The county can mow and clear debris and try to collect from the owner by placing liens on the property.
The county filed four liens since October 2009 for mowing and unpaid utility bills at the house.
In the past year, the county has received 5,117 housing complaints. Meanwhile, the real estate market collapse makes abandoned homes more common. That's the over-arching problem, Roche said.
The county can repair or raze hazardous property, but only $10,000 is budgeted for that this year countywide — and it was committed to another house.
In the case of the house on 111th Place, code enforcement director Todd Myers said, "It's not a major health and safety issue."
Myers, who joined the county in 1996, said it is the first time he can recall a commissioner dictating work like this.

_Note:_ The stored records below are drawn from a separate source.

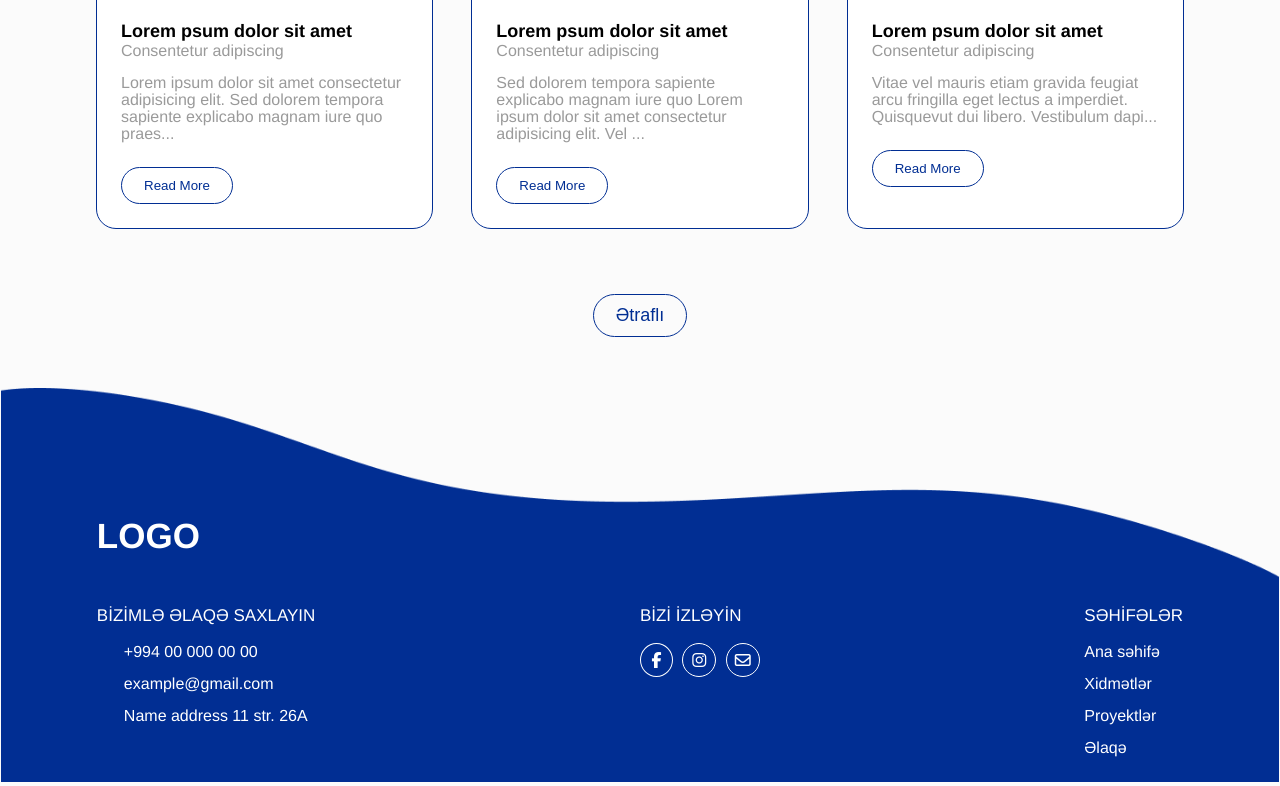
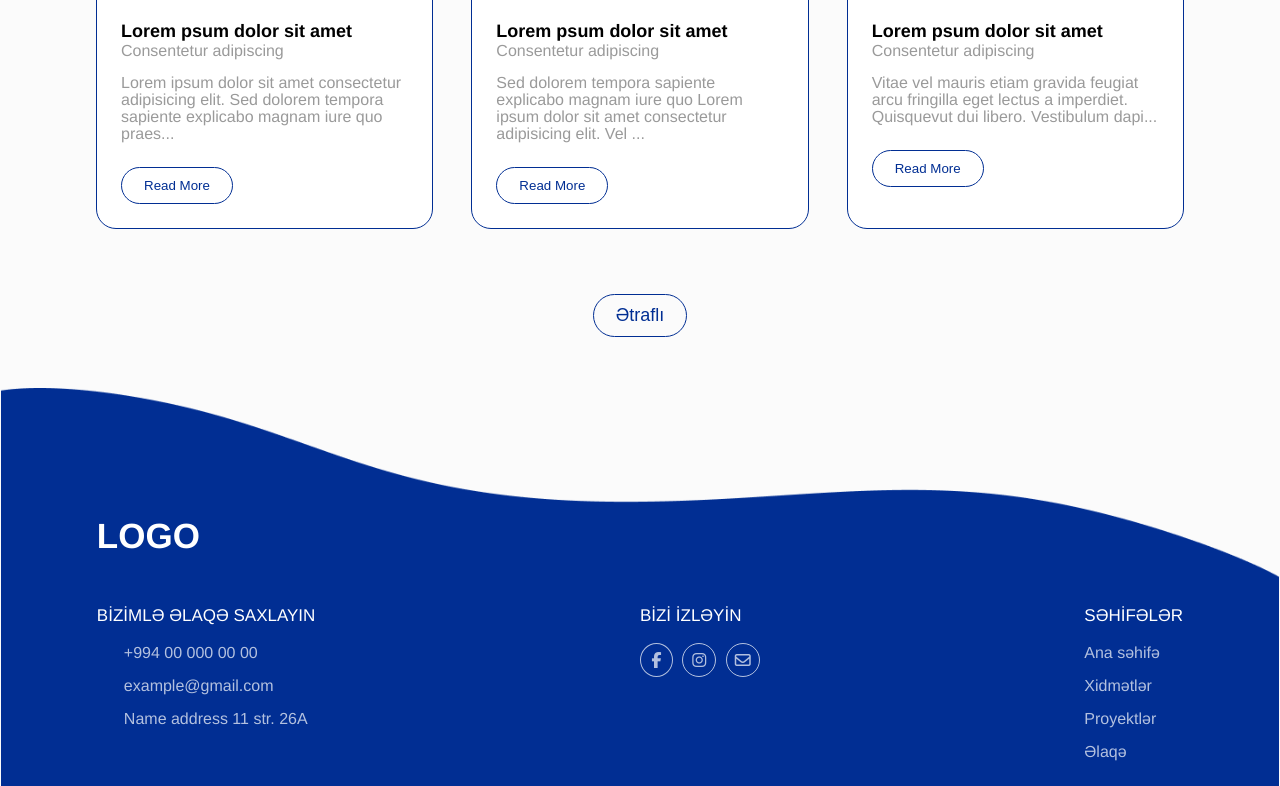
Before and after one commit to Shahmar700/CodersLab, a plain HTML site: page index.html in a window 1280 px wide. Shown: the part 3798-4584 px from the top of the page. Drawn offline with Linux system fonts and the light colour scheme.

Commit message:
font update

```diff
--- a/style.css
+++ b/style.css
@@ -1,4 +1,3 @@
-
 * {
   margin: 0;
   padding: 0;
@@ -7,8 +6,9 @@
   text-decoration: none;
 }
 body {
-  font-family: "Helvetica Neue", sans-serif;
   background-color: #fbfbfb;
+  font-family: "HelveticaNeue-Light", "Helvetica Neue Light", "Helvetica Neue",
+    Helvetica, Arial, "Lucida Grande", sans-serif;
 }
 .wrapper {
   width: 85%;
@@ -25,7 +25,7 @@ header {
   z-index: 999;
   padding: 0 143px;
 }
-.active{
+.active {
   font-weight: bolder;
 }
 .navigations {
@@ -35,10 +35,10 @@ header {
   color: #232323;
   margin-right: 56px;
 }
-.mobileNav{
+.mobileNav {
   display: none;
 }
-.navBtn{
+.navBtn {
   display: none;
 }
 .has-dropdown {
@@ -47,7 +47,7 @@ header {
   align-items: center;
   cursor: pointer;
 }
-.has-dropdown img{
+.has-dropdown img {
   border-radius: 3px;
 }
 .has-dropdown i {
@@ -77,7 +77,7 @@ header {
 .dropdown li {
   transition: 0.3s;
 }
-.dropdown li:hover{
+.dropdown li:hover {
   transform: scale(1.1);
 }
 .dropdown li:nth-child(1) {
@@ -376,21 +376,21 @@ header {
   flex-direction: row; */
 }
 
-.projectDisplay .addImg{
+.projectDisplay .addImg {
   width: 100%;
 }
-.projectDisplay .addImg img{
+.projectDisplay .addImg img {
   width: 100%;
   object-fit: cover;
 }
 .proContInner .projectDisplay:nth-child(1),
 .proContInner .projectDisplay:nth-child(2),
 .proContInner .projectDisplay:nth-child(3),
-.proContInner .projectDisplay:nth-child(4){
+.proContInner .projectDisplay:nth-child(4) {
   display: inline-block;
   display: flex;
 }
-.redd{
+.redd {
   border: 1px solid red;
 }
 
@@ -518,7 +518,7 @@ header {
   width: 80%;
 }
 .foot3ForMobile,
-.foot2ForMobile{
+.foot2ForMobile {
   display: none;
 }
 
@@ -529,7 +529,12 @@ header {
   margin-top: 10% !important;
 }
 .footerContent a {
-  color: #fff;
+  font-style: normal;
+  font-weight: 400;
+  font-size: 16px;
+  line-height: 19px;
+  font-family: "Helvetica Neue", sans-serif;
+  color: rgba(255, 255, 255, 0.7);
 }
 .footerLogo {
   margin-bottom: 68px;
@@ -549,7 +554,12 @@ header {
   font-size: 19px;
 }
 .footerItems p {
-  font-size: 18px;
+  font-style: normal;
+  font-weight: 400;
+  font-size: 16px;
+  line-height: 19px;
+  font-family: "Helvetica Neue", sans-serif;
+  color: rgba(255, 255, 255, 0.7);
 }
 
 .foot1 div {
@@ -568,7 +578,7 @@ header {
 }
 
 .socials i {
-  border: 1px solid #fff;
+  border: 1px solid rgba(255, 255, 255, 0.7);
   border-radius: 50%;
   padding: 8px;
   font-size: 18px;
```
Lines whose indentation alone changed are shown as unchanged.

Roche tackled the case personally after Wissing called in August. It wasn't out of character for Roche, 49, a first-year commissioner with an independent streak that can clash with some fellow commissioners.
Roche's use of his county purchasing card to buy $2,600 in office furniture from a consignment shop in February also is being questioned by Latvala.
Roche said that purchase was proper, saying he is an "independently elected'' office holder. The same goes for what he did about the house on 111th Place.
"If we can work within our structure and it cannot get done, than we as representatives are charged with getting it done. And I'd do it again," Roche said during a recent commission meeting.
Roche sent a Sept. 2 e-mail to LaSala, Myers and County Attorney Jim Bennett saying the house may be "an immediate public health/safety and environment hazard."
But a magistrate did not agree, and Myers, in a Sept. 20 e-mail, called the problems "routine." A Sept. 27 inspection could bring tougher sanctions, Myers added.
But a day before that inspection, Roche hired Pinellas Lawns to work on the property, records show. The county has a contract with Marlow Maintenance, which is paid up to $75 a lot for mowing and $25 per cubic yard of debris.
Pinellas Lawns cleared debris and overgrowth from the street and sidewalk and into the yard, which Roche says was in the public right of way.
Roche's assistant, Cheryl Stumpf, said they considered several businesses. "It was just a case of who has the best price and who could get there the quickest," she said.
During at least two recent County Commission meetings, Roche spoke of the house without mentioning the purchasing card. LaSala told him that directing such work was going too far.
At a different meeting, Commissioner Ken Welch said direct control by commissioners instead of administrators can lead to problems. "That is the job of the administrator and their staff," he said.
David DeCamp can be reached at firstname.lastname@example.org or (727) 893-8779. Follow him on Twitter at twitter.com/decamptimes.